The Mighty Pigaloupe weighed 10 lbs. 2 oz. and had a circumference of 27 inches.  I looked it up:  the average size of a cantaloupe is 4-9 lbs. so this really is a whopper!  It was nearly as big as the full-sized dinner plate I set it on. 

There are many, many more cantaloupes out in the paddock, at various stages of growth.  The vines are still growing, still flowering.  We're going to have all the cantaloupes we can possibly eat, plus plenty to share with our industrious, seed-planting pigs.

I'm one of those odd people who loves living on a farm, loves working with the livestock, but does not particularly love gardening.  I like the CONCEPT of gardening, I like the results.  But the endless digging and weeding and fighting pests I find mind-numbing and tedious.  By nature, I'm much more of a hunter-gatherer.  I'd love to wander, foraging food from plants I didn't slave over all summer.

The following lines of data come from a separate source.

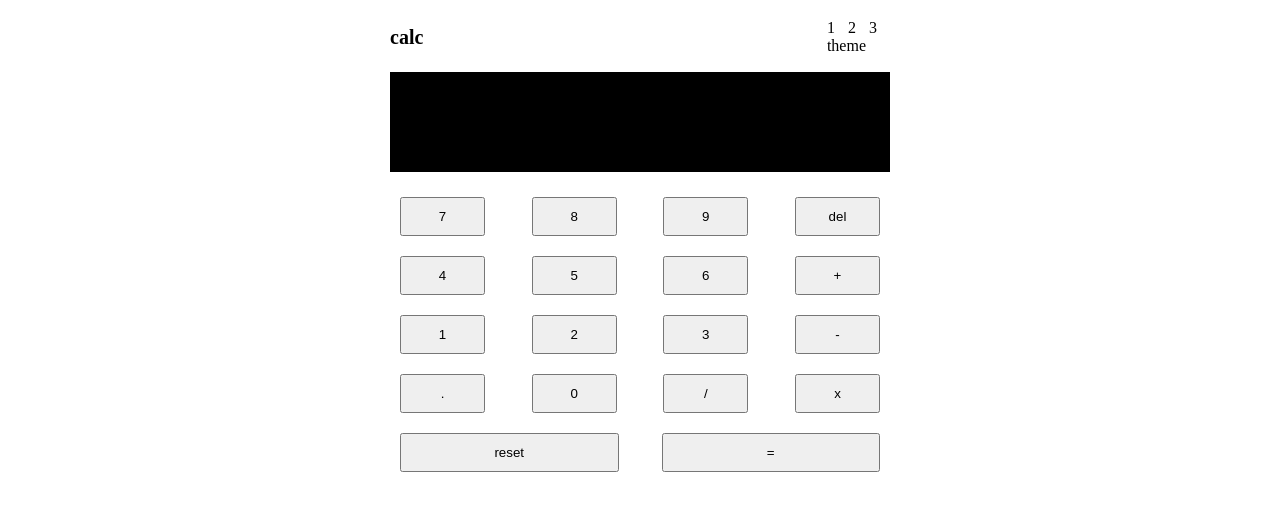
Repository: Eugene44-hub/basic-calculator
Page: index.html
An editor plug-in stored every save of this project. The page is shown before and after a run of saves, followed by the edit.
The browser window is 1280 px wide. The pictures show the whole page.

Above is the page before, as saved 2021-10-02 02:25:00.
Console error: SyntaxError: Unexpected end of input

After the next 2 saves:
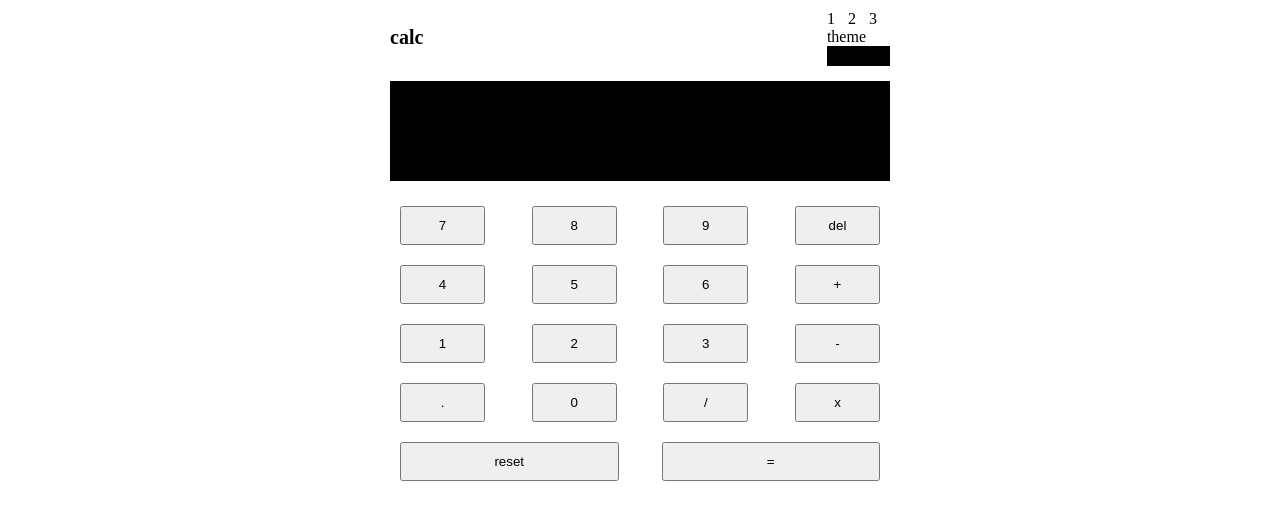
The 2 saves are shown as one change because they came seconds apart.
The last was saved 30 s later.
--- a/style.css
+++ b/style.css
@@ -17,7 +17,7 @@
 .toggle {
     background-color: black;
     height: 20px;
-    position: relative;
+    flex: 100%;
 }
 
 h2 {

After the 2 saves that followed:
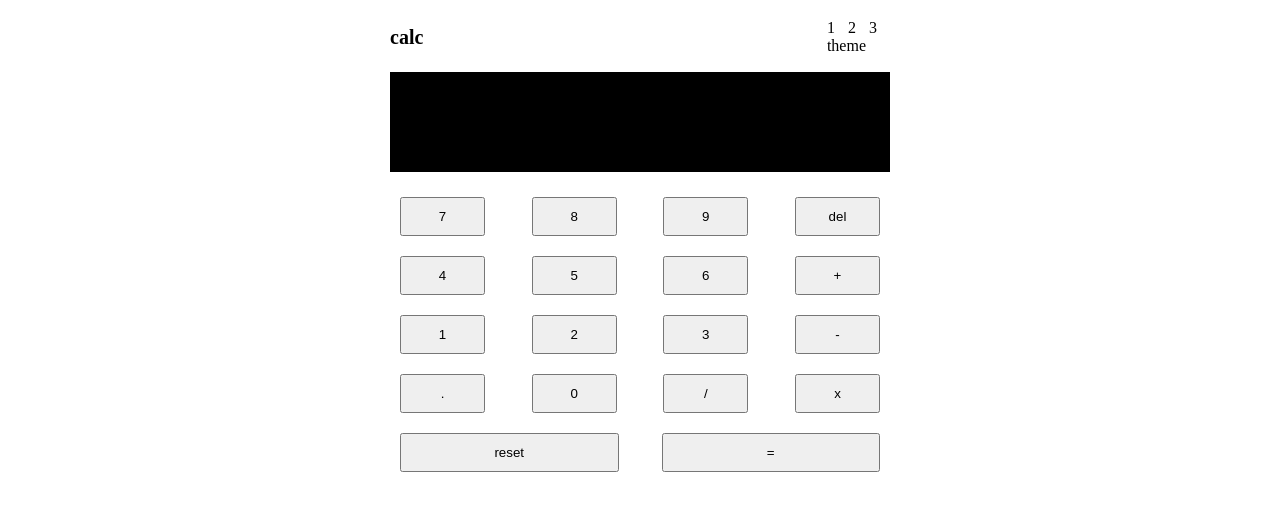
The 2 saves are shown as one change because 1 left the picture as it was.
The last was saved 26 s later.
--- a/style.css
+++ b/style.css
@@ -17,7 +17,6 @@
 .toggle {
     background-color: black;
     height: 20px;
-    flex: 100%;
 }
 
 h2 {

So this whole cantaloupe experience got me to thinking:  How can I adapt this low-input idea so that I can have as many wonderful, home-grown veggies as possible, with very little effort?

If I do a similar thing with the sheep and the pigs over the winter and early spring, I could easily plant the whole paddock with the big-seeded, sprawling type of veggies.  Squash, melons, pumpkins, zucchinis, cucumbers, beans, tomatoes, peas, corn...  seems like those might all be vigorous, large plants that could outgrow the weeds and thrive in that rich soil. 

I'm planning to plant a regular garden too, but now I want to incorporate some of these ideas into how I build that garden as well.

I've got a long time to plan before next planting season.  In the meantime, I'd love to hear any of your ideas and hints for low-effort gardening!

Countdown to Piglets

There are only three weeks left until we are expecting our first piglets to be born.  Cerridwen is due sometime around August 27.

What date do you think the piggies will be born?  How many do you think there will be?  (Guinea hogs can have anywhere from 1-14 in a litter, with 6 being average.)

Here's what Cerridwen looks like today:

And here's Magick, the proud papa-to-be:

Wednesday, August 4, 2010

Pretty Chickens

I just did a photo shoot with the chickens, trying to get some better pictures for my website.  I wanted more closeups of the pretty colors and textures of their feathers and faces.  Enjoy!